The answer is every line of the records that holds the word "GLAD", copied in full.

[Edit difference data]
-- -- --

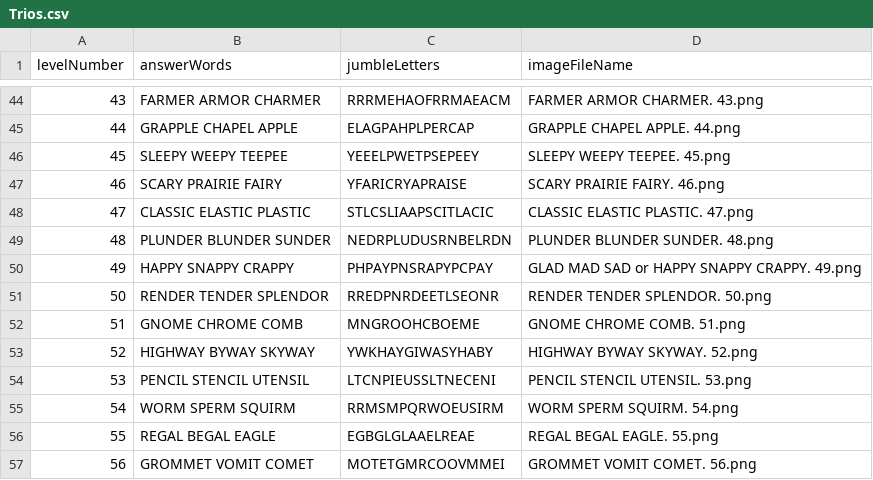
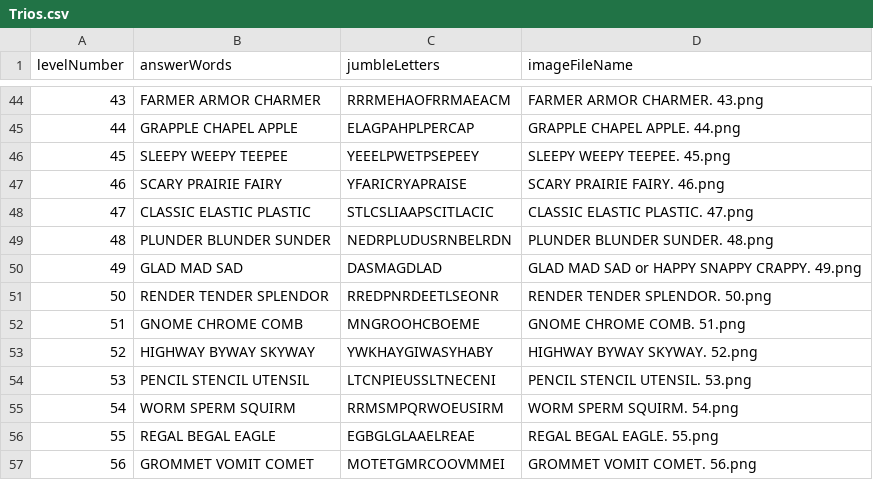
Before and after one commit to Towhidul-Islam5797/PlaytimeRhyme, a CSV file: Assets/_Import/Resources/Levels/Rhyme_Trios/Data/Trios.csv, drawn as a sheet; only a part is shown, gaps mark what is left out.

```diff
--- a/Assets/_Import/Resources/Levels/Rhyme_Trios/Data/Trios.csv
+++ b/Assets/_Import/Resources/Levels/Rhyme_Trios/Data/Trios.csv
@@ -49,3 +49,3 @@ levelNumber,answerWords,jumbleLetters,imageFileName
 48,PLUNDER BLUNDER SUNDER,NEDRPLUDUSRNBELRDN,PLUNDER BLUNDER SUNDER. 48.png
-49,HAPPY SNAPPY CRAPPY,PHPAYPNSRAPYPCPAY,GLAD MAD SAD or HAPPY SNAPPY CRAPPY. 49.png
+49,GLAD MAD SAD,DASMAGDLAD,GLAD MAD SAD or HAPPY SNAPPY CRAPPY. 49.png
 50,RENDER TENDER SPLENDOR,RREDPNRDEETLSEONR,RENDER TENDER SPLENDOR. 50.png
```
Also changed, not shown: Assets/_Import/Resources/Levels/Rhyme_Bonus/Data/Bonus.csv, Assets/_Import/Resources/Levels/Rhyme_Geography/Data/Geography.csv, 22 other files.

-- -- --

* [RESPONSE]
-49,HAPPY SNAPPY CRAPPY,PHPAYPNSRAPYPCPAY,GLAD MAD SAD or HAPPY SNAPPY CRAPPY. 49.png
+49,GLAD MAD SAD,DASMAGDLAD,GLAD MAD SAD or HAPPY SNAPPY CRAPPY. 49.png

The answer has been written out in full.